By Scott Meacham
Copyright © 2013, The Oklahoma Publishing Company
Innovation — introducing new methods, ideas, or products — is the lifeblood of every growing economy.
From the world’s largest, most technologically advanced superpowers to the rural counties of Oklahoma, few of us would argue against this point.
In fact, our collective belief in the powers of innovation is so strong, that I’d be willing to bet that if there was a proven formula for innovation, citizens across our state would be lining up for it.
The challenge, of course, is that there is no proven formula. There are no guarantees that legislation, programs, investments or other activities intended to spur the innovations that create new jobs will succeed. Pursuing innovation is a very risky path; by its very nature, it is packed with unknowns.
What we do know with certainty is that knowledge and innovation go hand in hand.
Knowledge is both static and dynamic. Static in the sense that at any point in time, there is a world of knowledge out there, knowledge that can be Googled or learned in school. Knowledge is dynamic in that it constantly changes over time at an ever-increasing rate.
Innovation is the movement of knowledge along that curve. It is these advancements in knowledge, or innovations, that create economic opportunities and job growth.
Innovation can be as simple as a paper clip — just a wire with three bends, or as complex as drugs to cure cancer or treat Crohn’s disease. It’s the idea of taking what we know and doing something different, rather than doing the same thing more efficiently.
Oklahoma can’t grow jobs in the long term without innovation. We can’t have innovation without knowledge. We won’t have either one without investment.
As a state, we have developed a continuum of private/public sources of investment capital managed by i2E Inc. We are working together with the Oklahoma Center for the Advancement of Science and Technology (OCAST) and others to create a seamless research to commercialization pipeline for discoveries that occur in our research institutions and universities.
We have a great start on creating an innovation machine. But we have to feed that machine with science and invention on the front end to produce a constant stream of job-creating innovative businesses.
We need to become more deliberate about broadening our homegrown knowledge base. One good place to start would be to increase our emphasis on math and science education.
Scott Meacham is president and CEO of i2E Inc., a nonprofit corporation that mentors many of the state’s technology-based startup companies. i2E receives state appropriations from the Oklahoma Center for the Advancement of Science and Technology. Contact Meacham at i2E_Comments@i2E.org.

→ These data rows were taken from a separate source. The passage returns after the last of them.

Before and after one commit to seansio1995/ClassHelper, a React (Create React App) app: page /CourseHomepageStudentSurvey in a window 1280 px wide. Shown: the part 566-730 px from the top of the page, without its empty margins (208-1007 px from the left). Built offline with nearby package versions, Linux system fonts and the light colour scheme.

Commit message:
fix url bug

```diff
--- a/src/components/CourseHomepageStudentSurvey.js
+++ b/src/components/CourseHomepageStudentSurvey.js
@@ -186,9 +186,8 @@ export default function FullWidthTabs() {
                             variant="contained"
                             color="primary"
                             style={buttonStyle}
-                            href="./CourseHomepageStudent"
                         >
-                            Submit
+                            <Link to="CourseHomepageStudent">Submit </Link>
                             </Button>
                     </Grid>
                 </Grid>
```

Did You Know? Just 43 percent of senior technology officers at nearly 700 companies believe their organizations are highly effective at generating new ideas and only 36 percent believe they are effective at converting ideas to product development projects. SOURCE: Booz & Company